Trying to figure out how data can work on the pitch

Putting figures and young statistical turks together is a good thing

Three years ago Simon Farrant, a man from the sports data company Opta, brought football bloggers and football clubs together. It was the first Optapro Analytics Forum.

The clubs might see some good ideas; the amateur analysts get the chance to work with large football data sets. The sort of place where physicists apply themselves to football; where you find out if a goalkeeper’s height is relevant when asking how good they might be at dealing with crosses.

This idea of putting data and thrusting young statistical turks together is a good thing, and the third edition of the forum took place last month.

To get your hands on the data and present at the forum it’s a matter of proposing an area of the game that you’d like to examine, along with the dataset you want to request, and keep your fingers crossed that the judges smile upon it.


Those five judges included four from football clubs – an important step, guiding the analytical efforts towards things clubs might find useful. Things that might lead to winning, not science projects.

Football clubs from across Europe were there in various guises; most listed as being directly with a club, other attendees via what one might call a shared analytical concern. Smartodds, covering Brentford and FC Midtjylland, owned by Matthew Benham. Arsenal, who own StatDNA.

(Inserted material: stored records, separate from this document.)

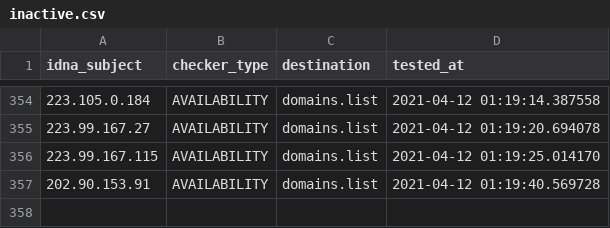
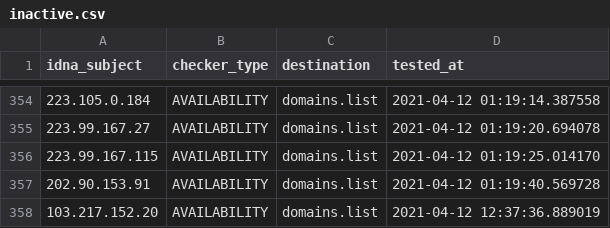
Before and after one commit to Ultimate-Hosts-Blacklist/SSH_attackers_probers, a CSV file: .pyfunceble/inactive.csv, drawn as a sheet; only a part is shown, gaps mark what is left out; the diff names each change by its address in the sheet, - before the commit and + after, or states it on an @@ line.

```diff
--- a/.pyfunceble/inactive.csv
+++ b/.pyfunceble/inactive.csv
+row 358: 103.217.152.20 | AVAILABILITY | domains.list | 2021-04-12 12:37:36.889019
```
Also changed, not shown: 12 other files.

Career curve

Topics presented included the concept of surprise in attacking play, measuring how players control areas of the pitch, as well as whether playing time at a young age at the top level affects a player’s career curve.

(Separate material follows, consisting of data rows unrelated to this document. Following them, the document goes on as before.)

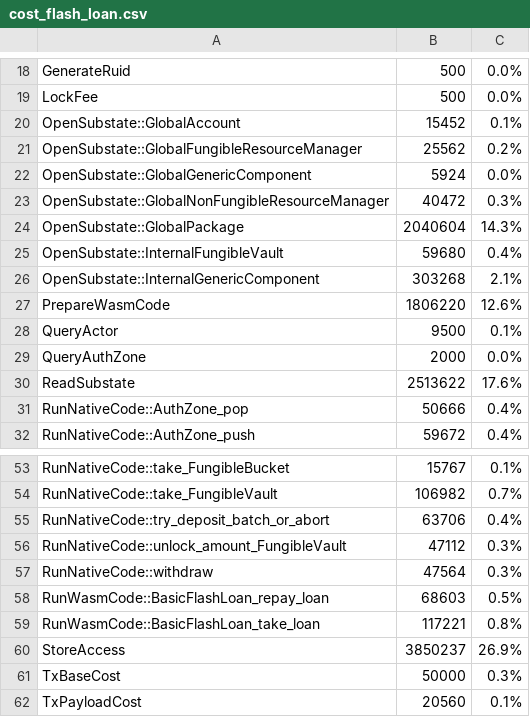
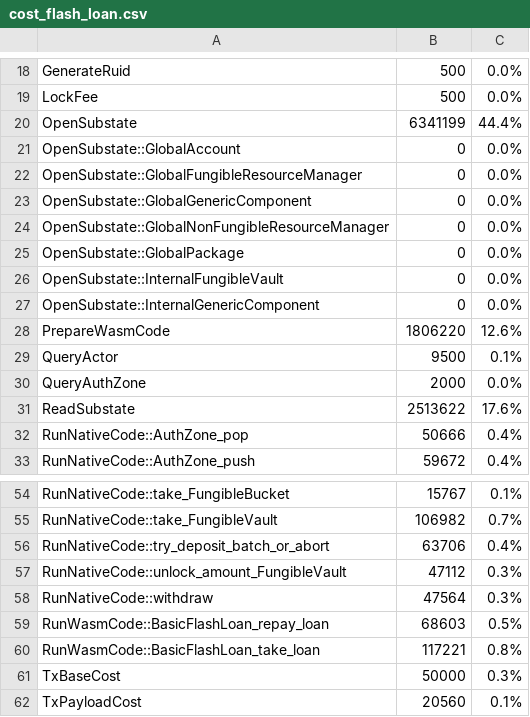
Before and after one commit to radixdlt/radixdlt-scrypto, a CSV file: radix-engine-tests/assets/cost_flash_loan.csv, drawn as a sheet; only a part is shown, gaps mark what is left out.

```diff
--- a/radix-engine-tests/assets/cost_flash_loan.csv
+++ b/radix-engine-tests/assets/cost_flash_loan.csv
@@ -19,9 +19,10 @@ GenerateRuid                                                               ,
 LockFee                                                                    ,            500,      0.0%
-OpenSubstate::GlobalAccount                                                ,          15452,      0.1%
-OpenSubstate::GlobalFungibleResourceManager                                ,          25562,      0.2%
-OpenSubstate::GlobalGenericComponent                                       ,           5924,      0.0%
-OpenSubstate::GlobalNonFungibleResourceManager                             ,          40472,      0.3%
-OpenSubstate::GlobalPackage                                                ,        2040604,     14.3%
-OpenSubstate::InternalFungibleVault                                        ,          59680,      0.4%
-OpenSubstate::InternalGenericComponent                                     ,         303268,      2.1%
+OpenSubstate                                                               ,        6341199,     44.4%
+OpenSubstate::GlobalAccount                                                ,              0,      0.0%
+OpenSubstate::GlobalFungibleResourceManager                                ,              0,      0.0%
+OpenSubstate::GlobalGenericComponent                                       ,              0,      0.0%
+OpenSubstate::GlobalNonFungibleResourceManager                             ,              0,      0.0%
+OpenSubstate::GlobalPackage                                                ,              0,      0.0%
+OpenSubstate::InternalFungibleVault                                        ,              0,      0.0%
+OpenSubstate::InternalGenericComponent                                     ,              0,      0.0%
 PrepareWasmCode                                                            ,        1806220,     12.6%
@@ -59,3 +60,2 @@ RunWasmCode::BasicFlashLoan_repay_loan                                     ,
 RunWasmCode::BasicFlashLoan_take_loan                                      ,         117221,      0.8%
-StoreAccess                                                                ,        3850237,     26.9%
 TxBaseCost                                                                 ,          50000,      0.3%
```
Also changed, not shown: radix-engine-tests/assets/cost_mint_large_size_nfts_from_manifest.csv, radix-engine-tests/assets/cost_mint_small_size_nfts_from_manifest.csv, 23 other files.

Sam Jackson, a student from the University of Sussex, found no statistically-significant correlation between a goalkeeper's height and their performance dealing with crosses, at least when it came to every cross in the Premier League, Bundesliga, Serie A and La Liga over the 2014/15 season.

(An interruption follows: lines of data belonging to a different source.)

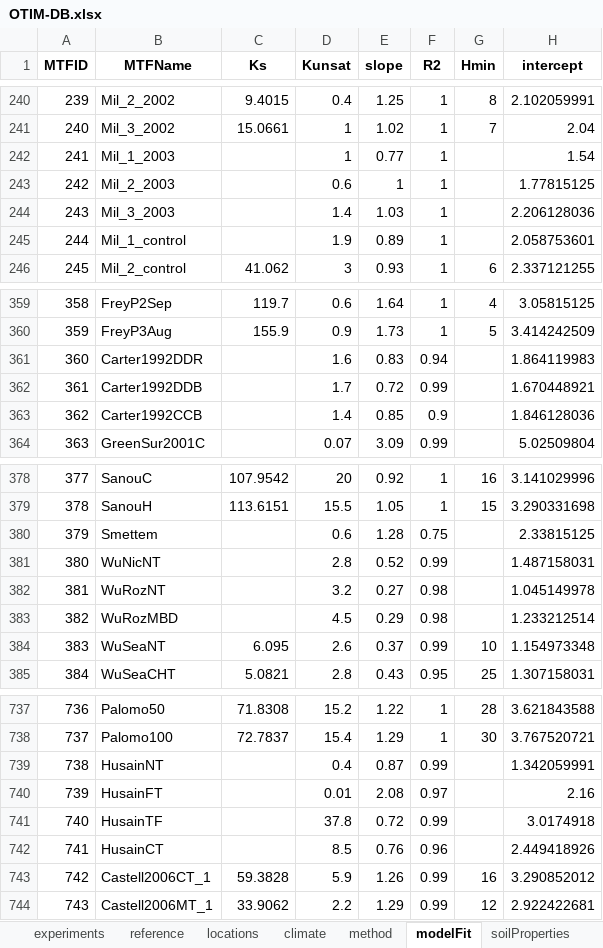
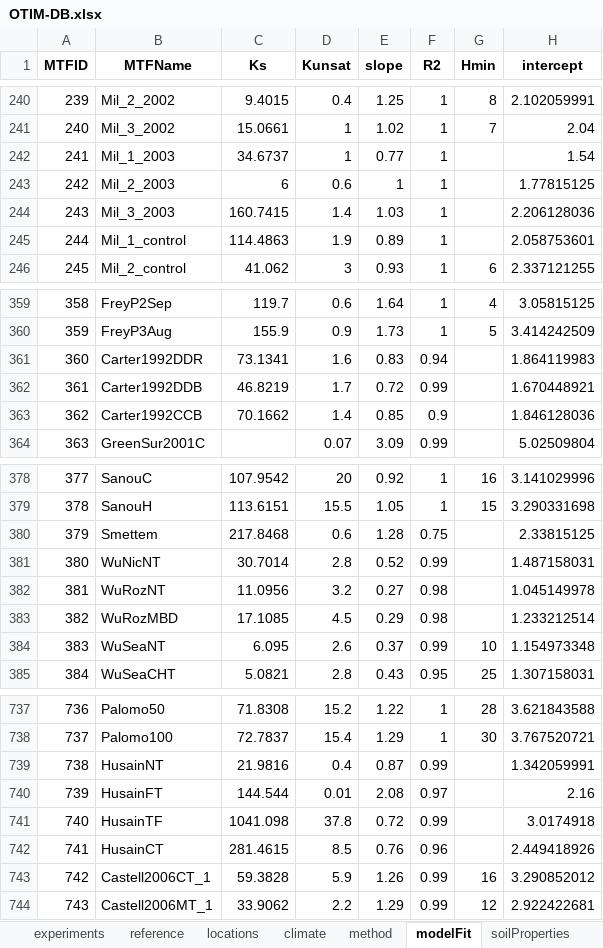
Before and after one commit to climasoma/otim-db, an Excel workbook: data/OTIM-DB.xlsx, sheet modelFit, drawn as a sheet; only a part is shown, gaps mark what is left out; values as stored, in another font and other column widths than the file's, no borders; the diff covers the shown part only; the diff names each change by its address in the sheet, - before the commit and + after, or states it on an @@ line.

```diff
--- a/data/OTIM-DB.xlsx (sheet modelFit)
+++ b/data/OTIM-DB.xlsx (sheet modelFit)
-C242 (Ks): (empty)
+C242 (Ks): 34.6737
-C243 (Ks): (empty)
+C243 (Ks): 6
-C244 (Ks): (empty)
+C244 (Ks): 160.7415
-C245 (Ks): (empty)
+C245 (Ks): 114.4863
-C361 (Ks): (empty)
+C361 (Ks): 73.1341
-C362 (Ks): (empty)
+C362 (Ks): 46.8219
-C363 (Ks): (empty)
+C363 (Ks): 70.1662
-C380 (Ks): (empty)
+C380 (Ks): 217.8468
-C381 (Ks): (empty)
+C381 (Ks): 30.7014
-C382 (Ks): (empty)
+C382 (Ks): 11.0956
-C383 (Ks): (empty)
+C383 (Ks): 17.1085
-C739 (Ks): (empty)
+C739 (Ks): 21.9816
-C740 (Ks): (empty)
+C740 (Ks): 144.544
-C741 (Ks): (empty)
+C741 (Ks): 1041.098
-C742 (Ks): (empty)
+C742 (Ks): 281.4615
```
Also changed, not shown: 65 edited cells elsewhere in this sheet, data/dfmtf.xlsx, data/dfmtf_special.xlsx, 11 other files.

Judging the quality of a goalkeeper is not just about saving shots. It’s also about controlling that penalty area and, for some of the new breed of sweeper-keepers, a good way beyond it.

Jackson’s metric rated goalkeepers on how aggressive they are at coming to collect crosses and how successful they are at doing it. According to the metric Thibaut Courtois is at the more aggressive end of the scale while still claiming 10 per cent more than average.

It’s more subtle than it might seem on the surface. Generating a stat on how often a goalkeeper claims a cross? Straightforward but not always useful, and potentially perverse if a goalkeeper was incentivised to stick to the easy crosses.

Generating a stat on how often that goalkeeper claims a cross into a particular area of the penalty box compared to the average goalkeeper from Europe’s top leagues? That’s more insightful, and quickly understood. It recalled work in the US measuring fielding effectiveness in Major League Baseball. The ball might be a different size but the question, at its heart, was very similar.

Then a question from the crowd. “How would you go about feeding that back to a goalkeeper in a club environment?” asked a head analyst from a Premier League club. It’s a key question. He continued: “You mentioned incentivising the goalkeeper, so how do you get that message across to the goalkeeper? What you’ve mentioned is a very statistical and very detailed explanation, which is good, but how do you simplify that? ”

Variants of this question arise repeatedly in this field: nice work, but how do you impact the playing pitch?

It would be addressed by guest speaker and NBA analyst Dean Oliver. Bringing a basketball man across the ocean to a room full of football people might seem strange but there is value in hearing about specific issues encountered in different sports; lessons learned with wider meaning.


Being able to speak to the player or coach was simply about knowing the sport and knowing its language, said Oliver, while leaving the numbers behind.

By all means use numbers and analytics to inform ones opinion, but the language that players and coaches understand is the one of their own sport. And it must be related to winning. Not science projects.

And if you want to really drum an analysis message home to a player?

Show them something that affects how they get paid, said Oliver. They’ll make that connection pretty quickly.